to her when she returns to Yonville.
Emma’s new love affair proves the weakness of her recent
religious contrition. She abandons the church as soon as a new suitor
asserts himself. Emma’s attraction to the appearance of romance
leads her to accept a superficial version of love, from Leon as
well as from Rodolphe. Leon has changed a great deal while in Paris.
His flighty romantic sentiments have become dulled by the sophistication
of the city, and Flaubert allows us to view affairs from Leon’s
perspective from time to time to show us the deficiency of Leon’s
emotions in relation to Emma’s desires. Like Rodolphe, Leon is concerned more
with the appearance of his love than with love itself. He often “congratulates
himself” on what he believes to be a particularly well-turned romantic
phrase or gesture. Rodolphe appears on the scene as a masterfully
suave seducer. Leon, on the other hand, despite his high opinion
of himself, behaves like an impatient schoolboy. When Emma accepts
the beadle’s offer of a tour of the church, Leon can’t wait to have
Emma alone and doesn’t even try to conceal his impatience. Emma,
however, is blind to Leon’s foolishness. She has so little sense
of sincerity in a lover that she accepts Leon’s playacting as sophistication.
The carriage ride with Leon is one of the most famous
scenes in Madame Bovary because it illustrates
synechdoche, a literary figure in which part of something stands
for its entirety. The description of the carriage’s movements stands
in for a description of Emma and Leon making love, and the panting
exhaustion of the carriage driver stands in for the panting exhaustion
of the lovers within the carriage. The further the carriage goes,
the further we know Emma and Leon have gone, so even Flaubert’s
long list of the districts they visit contributes to our growing
sense of certainty that Emma and Leon are consummating their affair
inside the carriage. Finally, the hand thrust forth at the very
end of the scene to discard the torn pieces of Emma’s letter signals
both Emma’s sexual climax and the end of all her resolutions.
The emptiness of Emma’s devotion to religion is literally
demonstrated as Emma passes straight from the church into her lover’s arms.
The scene in the cathedral, like Emma’s consultation with the priest
in Part Two, Chapter VI, allows Flaubert to criticize religion. Here,
as in that earlier scene, Emma is desperately in need of spiritual
guidance—but the man of religion is too concerned with worldly things
to lend her the help she needs. In this scene, she accepts the beadle’s

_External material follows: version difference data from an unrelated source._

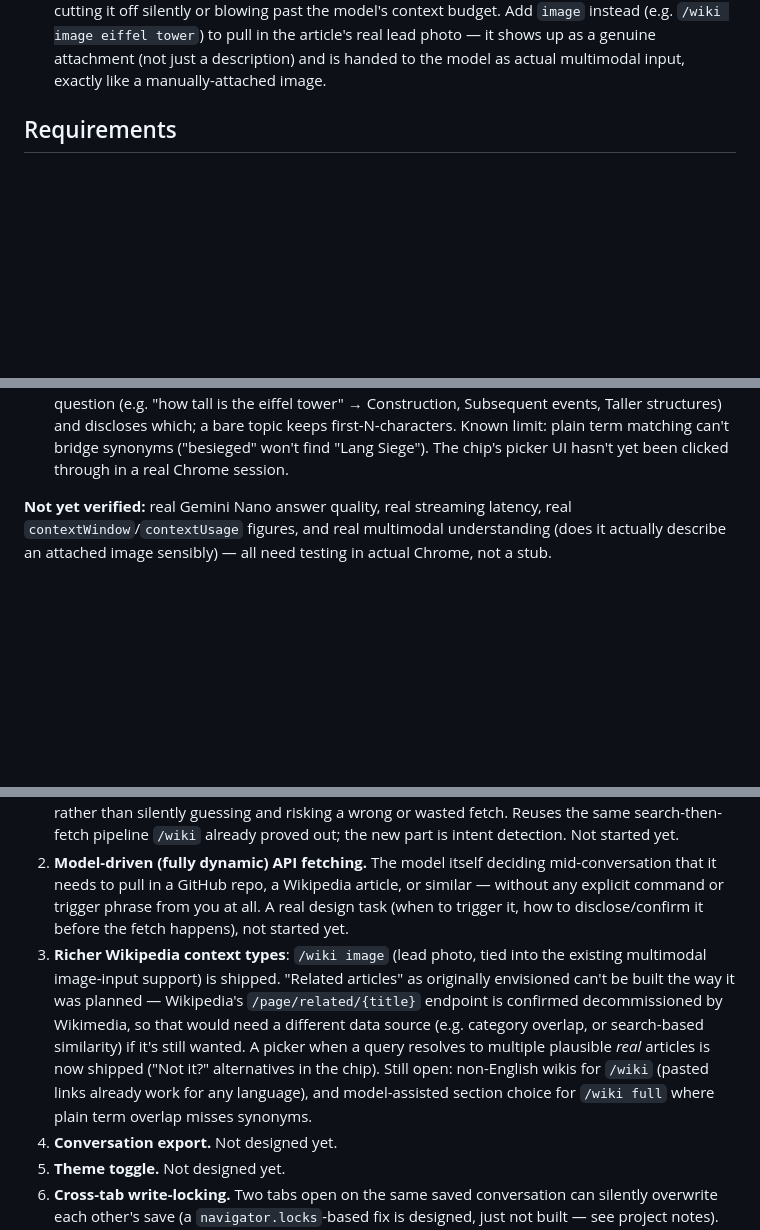
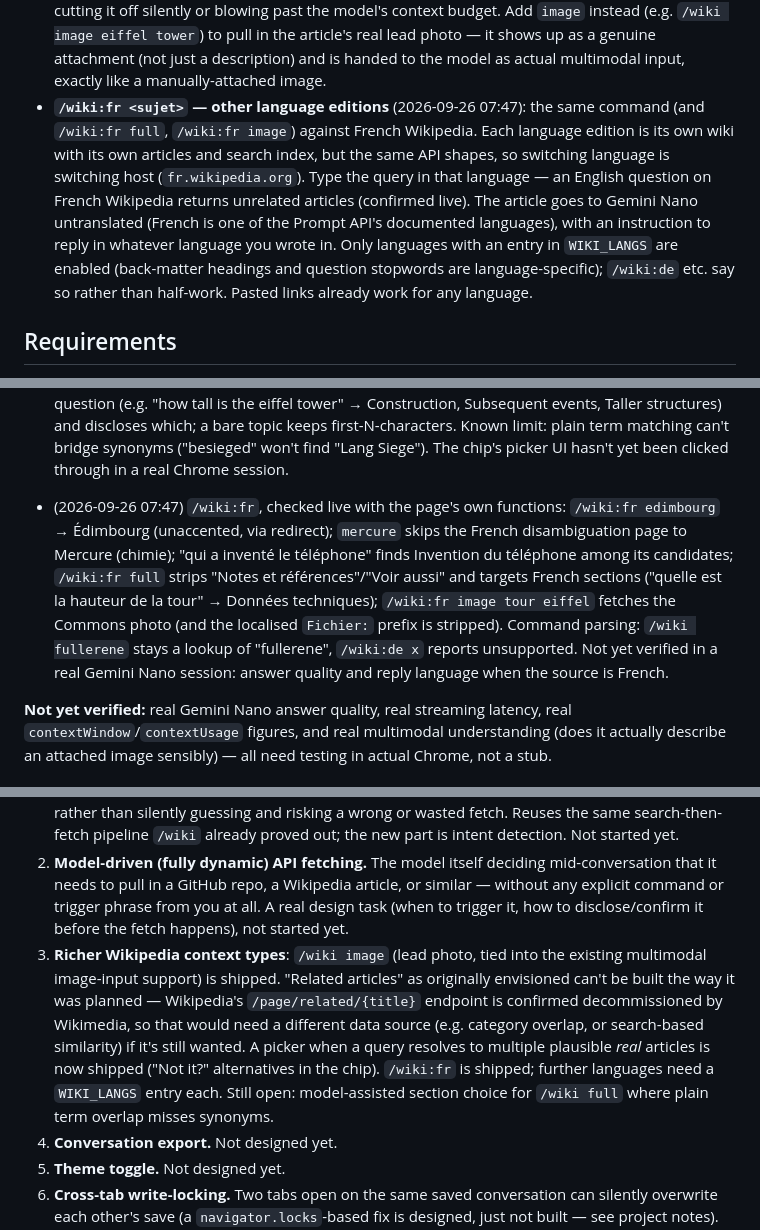
Before and after one commit to nlade-core/chrome-chat, a Markdown page: README.md, 3 parts joined by grey strips. Drawn GitHub-style; blank space fills up the shorter version.

Commit message:
README: document /wiki:fr and its live verification
Co-Authored-By: Claude Opus 5.5 <noreply@anthropic.com>

```diff
--- a/README.md
+++ b/README.md
@@ -31,6 +31,7 @@ Built directly on two pages from [`pages-lab-ai`](https://github.com/nlade-core/
 - **About panel**: a plain-language explainer (what runs locally, what's stored and where, requirements, link to the source) for a casual visitor who lands on the live site without going through GitHub first.
 - **Linked context from open APIs (v1: paste-detection)**: paste a link to a GitHub repo, a Wikipedia article, or a Hacker News item into the composer, and chrome-chat automatically fetches that page's public data straight from its own API (no server of ours involved) and hands it to the model alongside your message — a small chip shows what was fetched, and a citation link stays attached to the sent message so it's clear where the extra context came from. A "Show what was fetched" dropdown under that citation shows the *exact* plain-text block that was actually sent to the model — nothing hidden, nothing to take on faith. Removing the link from your text (or the × on the chip) drops it again before you send. A failed fetch (rate-limited, not found, or any other error) shows a specific message rather than the chip just silently vanishing. This first pass only recognizes a link you've pasted yourself; a natural next step is letting the model decide *on its own* when it needs to pull one of these in, rather than only reacting to a URL already sitting in the box.
 - **`/wiki <topic>` slash command**: don't have (or don't want to look up) the exact article link? Type `/wiki` followed by whatever you're after — e.g. `/wiki jarvis island`, or a genuine question like `/wiki who invented the telephone` — and chrome-chat resolves it to a real article via Wikipedia's own full-text search, skipping past disambiguation pages ("may refer to..." lists) in favor of the next real candidate, then fetches and cites it exactly like a pasted link would. The whole message is treated as the command, so put your actual question in a follow-up once it resolves. Add `full` right after `/wiki` (e.g. `/wiki full eiffel tower`) to pull in the entire article instead of just the short summary, for when the summary genuinely doesn't have what you need — capped at 8,000 characters with the truncation disclosed for a long article, rather than either cutting it off silently or blowing past the model's context budget. Add `image` instead (e.g. `/wiki image eiffel tower`) to pull in the article's real lead photo — it shows up as a genuine attachment (not just a description) and is handed to the model as actual multimodal input, exactly like a manually-attached image.
+- **`/wiki:fr <sujet>` — other language editions** (2026-09-26 07:47): the same command (and `/wiki:fr full`, `/wiki:fr image`) against French Wikipedia. Each language edition is its own wiki with its own articles and search index, but the same API shapes, so switching language is switching host (`fr.wikipedia.org`). Type the query in that language — an English question on French Wikipedia returns unrelated articles (confirmed live). The article goes to Gemini Nano untranslated (French is one of the Prompt API's documented languages), with an instruction to reply in whatever language you wrote in. Only languages with an entry in `WIKI_LANGS` are enabled (back-matter headings and question stopwords are language-specific); `/wiki:de` etc. say so rather than half-work. Pasted links already work for any language.
 
 ## Requirements
 
@@ -91,6 +92,7 @@ End to end with Playwright, stubbing `window.LanguageModel` (this is an ordinary
 - A real, reproduced bug: pressing Enter on a link or `/wiki` command immediately after typing it (beating the 500ms debounce, or even beating the network round-trip) used to send a bare message with no fetched context at all -- the model would then honestly say it had no Wikipedia access, because it genuinely hadn't been given anything. Fixed by having Send force that resolution to actually finish first (confirmed: an immediate Enter still carries the fetched context in the real argument passed to `promptStreaming`, checked against both a stub and the real live Wikipedia API) rather than grabbing whatever happened to be ready yet. If resolution genuinely fails, sending is blocked entirely (not silently sent contextless) and the typed text stays in the composer to retry or edit.
 - (2026-09-26 07:27) Wikipedia pipeline tightening, checked against the live APIs with the page's own functions: `/wiki noting` and `/wiki mercury` still skip their disambiguation pages (now flagged in the single search call); pasted links ending in punctuation (`…/wiki/Edinburgh.`), mobile links (`en.m.wikipedia.org`), non-2/3-letter language subdomains (`simple`, `zh-yue`) and titles with balanced parentheses (`Python_(programming_language)`, including inside a parenthesised sentence) all resolve to the right title; `/wiki full` drops back-matter sections (See also / References / External links …) and truncates on a paragraph or sentence boundary instead of mid-word. Fetched context is now also replayed when a session is rebuilt (reload, idle eviction, edit/regenerate) — previously it silently dropped out of the model's view — and every `*.wikipedia.org` request carries an `Api-User-Agent` header per Wikimedia's API etiquette. Model-side effects (the grounding instruction, replay) are not yet re-verified in a real Gemini Nano session.
 - (2026-09-26 07:39) Second-level Wikipedia pass, checked live with the page's own functions: an exact title/redirect match now wins outright (`/wiki edinburgh` → Edinburgh, `/wiki arthurs seat` → Arthur's Seat via its redirect), since full-text ranking itself proved unstable — the same "who invented the telephone" query put *Telephone* first on one call and *The Telephone Cases* first on another. The chip now offers up to two "Not it?" alternatives (other non-disambiguation candidates) as one-click swaps. Citations link to the exact revision the model was given (`?oldid=`) with its date and the CC BY-SA 4.0 text licence, for `/wiki` and pasted links alike. `/wiki full` on an over-budget article keeps the lead plus the sections scoring highest on term overlap with the question (e.g. "how tall is the eiffel tower" → Construction, Subsequent events, Taller structures) and discloses which; a bare topic keeps first-N-characters. Known limit: plain term matching can't bridge synonyms ("besieged" won't find "Lang Siege"). The chip's picker UI hasn't yet been clicked through in a real Chrome session.
+- (2026-09-26 07:47) `/wiki:fr`, checked live with the page's own functions: `/wiki:fr edimbourg` → Édimbourg (unaccented, via redirect); `mercure` skips the French disambiguation page to Mercure (chimie); "qui a inventé le téléphone" finds Invention du téléphone among its candidates; `/wiki:fr full` strips "Notes et références"/"Voir aussi" and targets French sections ("quelle est la hauteur de la tour" → Données techniques); `/wiki:fr image tour eiffel` fetches the Commons photo (and the localised `Fichier:` prefix is stripped). Command parsing: `/wiki fullerene` stays a lookup of "fullerene", `/wiki:de x` reports unsupported. Not yet verified in a real Gemini Nano session: answer quality and reply language when the source is French.
 
 **Not yet verified:** real Gemini Nano answer quality, real streaming latency, real `contextWindow`/`contextUsage` figures, and real multimodal understanding (does it actually describe an attached image sensibly) — all need testing in actual Chrome, not a stub.
 
@@ -102,7 +104,7 @@ End to end with Playwright, stubbing `window.LanguageModel` (this is an ordinary
 
 1. **Natural-language triggers for linked context** (e.g. "check wiki for X"), as a second layer on top of the `/wiki` slash command above rather than a replacement for it — same template this project already uses for search (literal match first, AI-assisted fallback only when nothing explicit matched): a plain-language request would surface what it thinks you meant and let you confirm, rather than silently guessing and risking a wrong or wasted fetch. Reuses the same search-then-fetch pipeline `/wiki` already proved out; the new part is intent detection. Not started yet.
 2. **Model-driven (fully dynamic) API fetching.** The model itself deciding mid-conversation that it needs to pull in a GitHub repo, a Wikipedia article, or similar — without any explicit command or trigger phrase from you at all. A real design task (when to trigger it, how to disclose/confirm it before the fetch happens), not started yet.
-3. **Richer Wikipedia context types**: `/wiki image` (lead photo, tied into the existing multimodal image-input support) is shipped. "Related articles" as originally envisioned can't be built the way it was planned — Wikipedia's `/page/related/{title}` endpoint is confirmed decommissioned by Wikimedia, so that would need a different data source (e.g. category overlap, or search-based similarity) if it's still wanted. A picker when a query resolves to multiple plausible *real* articles is now shipped ("Not it?" alternatives in the chip). Still open: non-English wikis for `/wiki` (pasted links already work for any language), and model-assisted section choice for `/wiki full` where plain term overlap misses synonyms.
+3. **Richer Wikipedia context types**: `/wiki image` (lead photo, tied into the existing multimodal image-input support) is shipped. "Related articles" as originally envisioned can't be built the way it was planned — Wikipedia's `/page/related/{title}` endpoint is confirmed decommissioned by Wikimedia, so that would need a different data source (e.g. category overlap, or search-based similarity) if it's still wanted. A picker when a query resolves to multiple plausible *real* articles is now shipped ("Not it?" alternatives in the chip). `/wiki:fr` is shipped; further languages need a `WIKI_LANGS` entry each. Still open: model-assisted section choice for `/wiki full` where plain term overlap misses synonyms.
 4. **Conversation export.** Not designed yet.
 5. **Theme toggle.** Not designed yet.
 6. **Cross-tab write-locking.** Two tabs open on the same saved conversation can silently overwrite each other's save (a `navigator.locks`-based fix is designed, just not built — see project notes). Low priority for a single-user tool; revisit if it's ever actually hit in practice.
```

tour because “with her expiring virtue, she clung to the Virgin,
the sculpture, the tombs—to anything.” But the beadle’s labored
descriptions of the statuary do not offer the spiritual succor Emma
The lyricism of Flaubert’s prose in this section illustrates
the belief of both Emma and Leon that their love affair is fantastically romantic,
while ironically communicating the narrator’s awareness that the
affair is cheap and tawdry. On the one hand, Flaubert uses lyrical,
poetic language to capture the mood of his characters, writing of
Emma, “at times the shadows of the willows hid her completely; then
she reappeared suddenly, like a vision in the moonlight.” On the
other hand, he maintains a detached irony, writing, “they did not
fail to make fine phrases about how melancholical and poetic [the
moon] appeared to them.” The narrator’s use of poetic language to
describe Emma is not sarcastic; instead, it conveys both the beauty
and the absurdity of the situation. Flaubert is never entirely condescending
towards his characters, nor does he ever entirely embrace their
Ace your assignments with our guide to Madame Bovary!